== Segment start ==

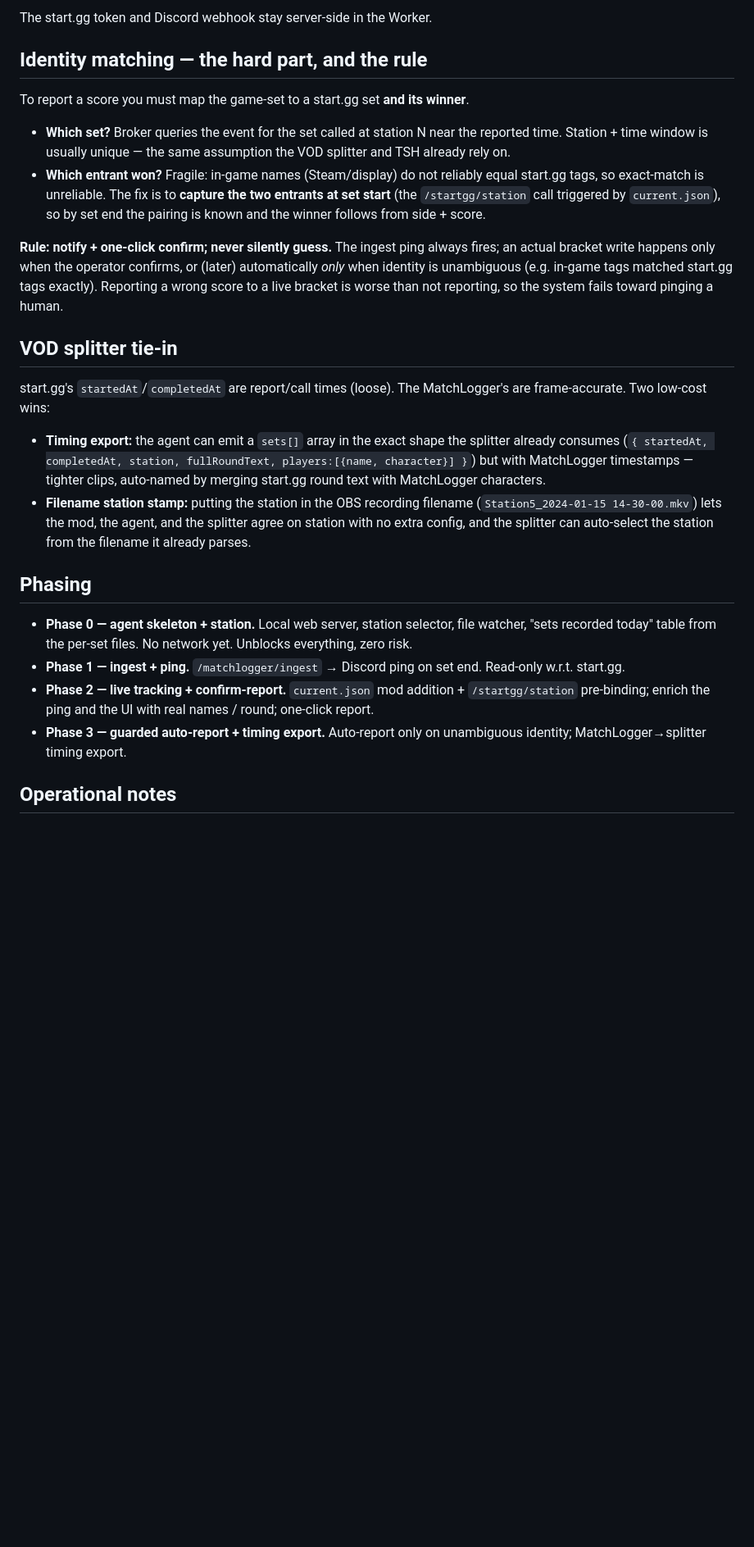
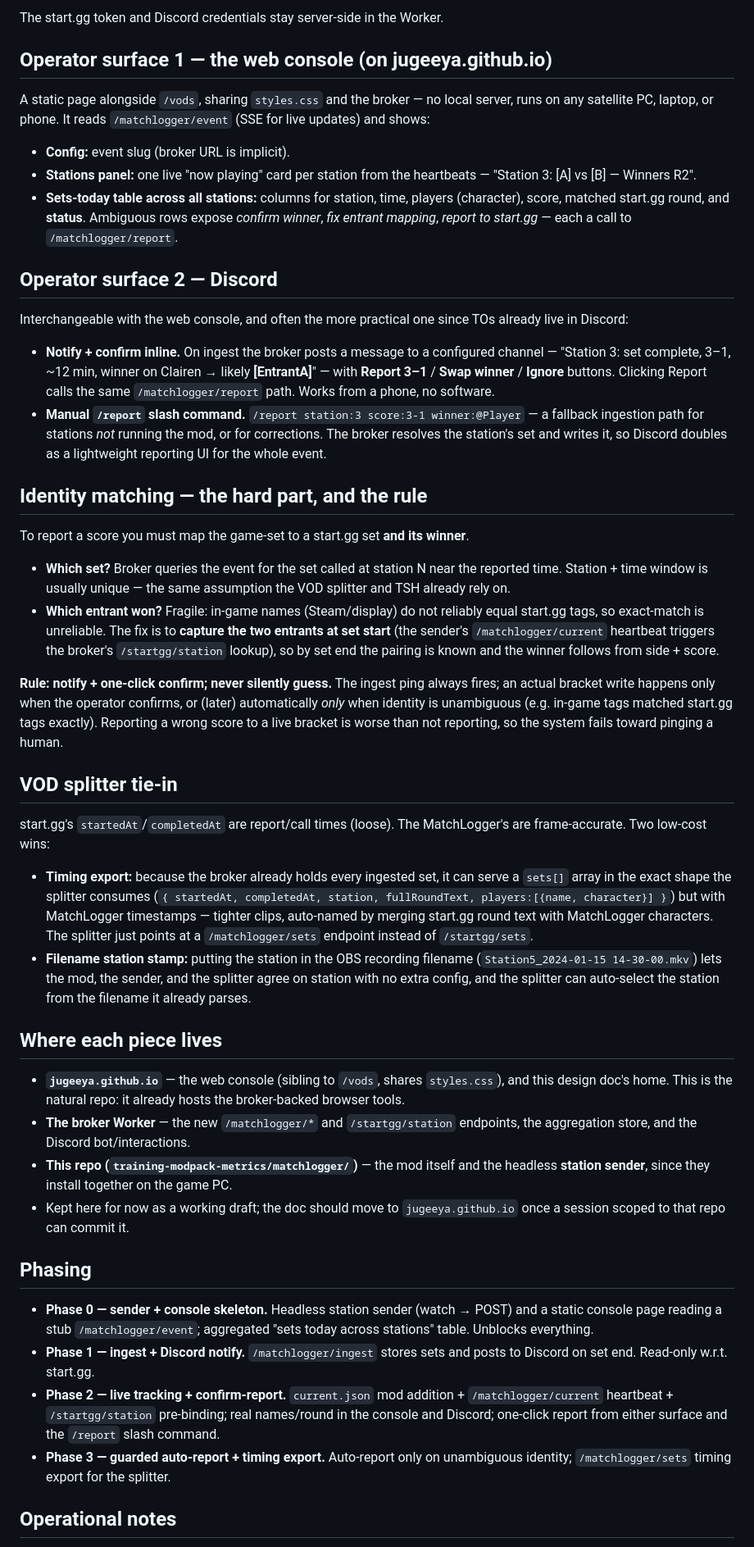
Before and after one commit to jugeeya/training-modpack-metrics, a Markdown page: matchlogger/DESIGN.md, the part around one of its changes. Shown at 82% size. Drawn GitHub-style; blank space fills up the shorter version.

```diff
--- a/matchlogger/DESIGN.md
+++ b/matchlogger/DESIGN.md
@@ -178,5 +189,34 @@ New:
 
-The start.gg token and Discord webhook stay server-side in the Worker.
+The start.gg token and Discord credentials stay server-side in the Worker.
+
+## Operator surface 1 — the web console (on jugeeya.github.io)
+
+A static page alongside `/vods`, sharing `styles.css` and the broker — no
+local server, runs on any satellite PC, laptop, or phone. It reads
+`/matchlogger/event` (SSE for live updates) and shows:
+
+- **Config:** event slug (broker URL is implicit).
+- **Stations panel:** one live "now playing" card per station from the
+  heartbeats — "Station 3: [A] vs [B] — Winners R2".
+- **Sets-today table across all stations:** columns for station, time, players
+  (character), score, matched start.gg round, and **status**. Ambiguous rows
+  expose *confirm winner*, *fix entrant mapping*, *report to start.gg* — each
+  a call to `/matchlogger/report`.
+
+## Operator surface 2 — Discord
+
+Interchangeable with the web console, and often the more practical one since
+TOs already live in Discord:
+
+- **Notify + confirm inline.** On ingest the broker posts a message to a
+  configured channel — "Station 3: set complete, 3–1, ~12 min, winner on
+  Clairen → likely **[EntrantA]**" — with **Report 3–1** / **Swap winner** /
+  **Ignore** buttons. Clicking Report calls the same `/matchlogger/report`
+  path. Works from a phone, no software.
+- **Manual `/report` slash command.** `/report station:3 score:3-1
+  winner:@Player` — a fallback ingestion path for stations *not* running the
+  mod, or for corrections. The broker resolves the station's set and writes
+  it, so Discord doubles as a lightweight reporting UI for the whole event.
 
 ## Identity matching — the hard part, and the rule
 
@@ -188,9 +228,10 @@ winner**.
   assumption the VOD splitter and TSH already rely on.
 - **Which entrant won?** Fragile: in-game names (Steam/display) do not
   reliably equal start.gg tags, so exact-match is unreliable. The fix is to
-  **capture the two entrants at set start** (the `/startgg/station` call
-  triggered by `current.json`), so by set end the pairing is known and the
-  winner follows from side + score.
+  **capture the two entrants at set start** (the sender's
+  `/matchlogger/current` heartbeat triggers the broker's `/startgg/station`
+  lookup), so by set end the pairing is known and the winner follows from
+  side + score.
 
 **Rule: notify + one-click confirm; never silently guess.** The ingest ping
 always fires; an actual bracket write happens only when the operator confirms,
@@ -203,28 +244,42 @@ is worse than not reporting, so the system fails toward pinging a human.
 start.gg's `startedAt`/`completedAt` are report/call times (loose). The
 MatchLogger's are frame-accurate. Two low-cost wins:
 
-- **Timing export:** the agent can emit a `sets[]` array in the exact shape
-  the splitter already consumes (`{ startedAt, completedAt, station,
-  fullRoundText, players:[{name, character}] }`) but with MatchLogger
-  timestamps — tighter clips, auto-named by merging start.gg round text with
-  MatchLogger characters.
+- **Timing export:** because the broker already holds every ingested set, it
+  can serve a `sets[]` array in the exact shape the splitter consumes (`{
+  startedAt, completedAt, station, fullRoundText, players:[{name, character}]
+  }`) but with MatchLogger timestamps — tighter clips, auto-named by merging
+  start.gg round text with MatchLogger characters. The splitter just points at
+  a `/matchlogger/sets` endpoint instead of `/startgg/sets`.
 - **Filename station stamp:** putting the station in the OBS recording
-  filename (`Station5_2024-01-15 14-30-00.mkv`) lets the mod, the agent, and
+  filename (`Station5_2024-01-15 14-30-00.mkv`) lets the mod, the sender, and
   the splitter agree on station with no extra config, and the splitter can
   auto-select the station from the filename it already parses.
 
+## Where each piece lives
+
+- **`jugeeya.github.io`** — the web console (sibling to `/vods`, shares
+  `styles.css`), and this design doc's home. This is the natural repo: it
+  already hosts the broker-backed browser tools.
+- **The broker Worker** — the new `/matchlogger/*` and `/startgg/station`
+  endpoints, the aggregation store, and the Discord bot/interactions.
+- **This repo (`training-modpack-metrics/matchlogger/`)** — the mod itself and
+  the headless **station sender**, since they install together on the game PC.
+- Kept here for now as a working draft; the doc should move to
+  `jugeeya.github.io` once a session scoped to that repo can commit it.
+
 ## Phasing
 
-- **Phase 0 — agent skeleton + station.** Local web server, station selector,
-  file watcher, "sets recorded today" table from the per-set files. No network
-  yet. Unblocks everything, zero risk.
-- **Phase 1 — ingest + ping.** `/matchlogger/ingest` → Discord ping on set
-  end. Read-only w.r.t. start.gg.
+- **Phase 0 — sender + console skeleton.** Headless station sender (watch →
+  POST) and a static console page reading a stub `/matchlogger/event`;
+  aggregated "sets today across stations" table. Unblocks everything.
+- **Phase 1 — ingest + Discord notify.** `/matchlogger/ingest` stores sets and
+  posts to Discord on set end. Read-only w.r.t. start.gg.
 - **Phase 2 — live tracking + confirm-report.** `current.json` mod addition +
-  `/startgg/station` pre-binding; enrich the ping and the UI with real names /
-  round; one-click report.
+  `/matchlogger/current` heartbeat + `/startgg/station` pre-binding; real
+  names/round in the console and Discord; one-click report from either surface
+  and the `/report` slash command.
 - **Phase 3 — guarded auto-report + timing export.** Auto-report only on
-  unambiguous identity; MatchLogger→splitter timing export.
+  unambiguous identity; `/matchlogger/sets` timing export for the splitter.
 
 ## Operational notes
 
```
Also changed, not shown: other parts of matchlogger/DESIGN.md (+86 -73 lines).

== Segment end ==

> _Task to carry out_
Filter the data down to the lines that contain the string "Discord", and copy them.

> _Result of this exercise_
-The start.gg token and Discord webhook stay server-side in the Worker.
+The start.gg token and Discord credentials stay server-side in the Worker.
+## Operator surface 2 — Discord
+TOs already live in Discord:
+  it, so Discord doubles as a lightweight reporting UI for the whole event.
+  endpoints, the aggregation store, and the Discord bot/interactions.
-- **Phase 1 — ingest + ping.** `/matchlogger/ingest` → Discord ping on set
+- **Phase 1 — ingest + Discord notify.** `/matchlogger/ingest` stores sets and
+  posts to Discord on set end. Read-only w.r.t. start.gg.
+  names/round in the console and Discord; one-click report from either surface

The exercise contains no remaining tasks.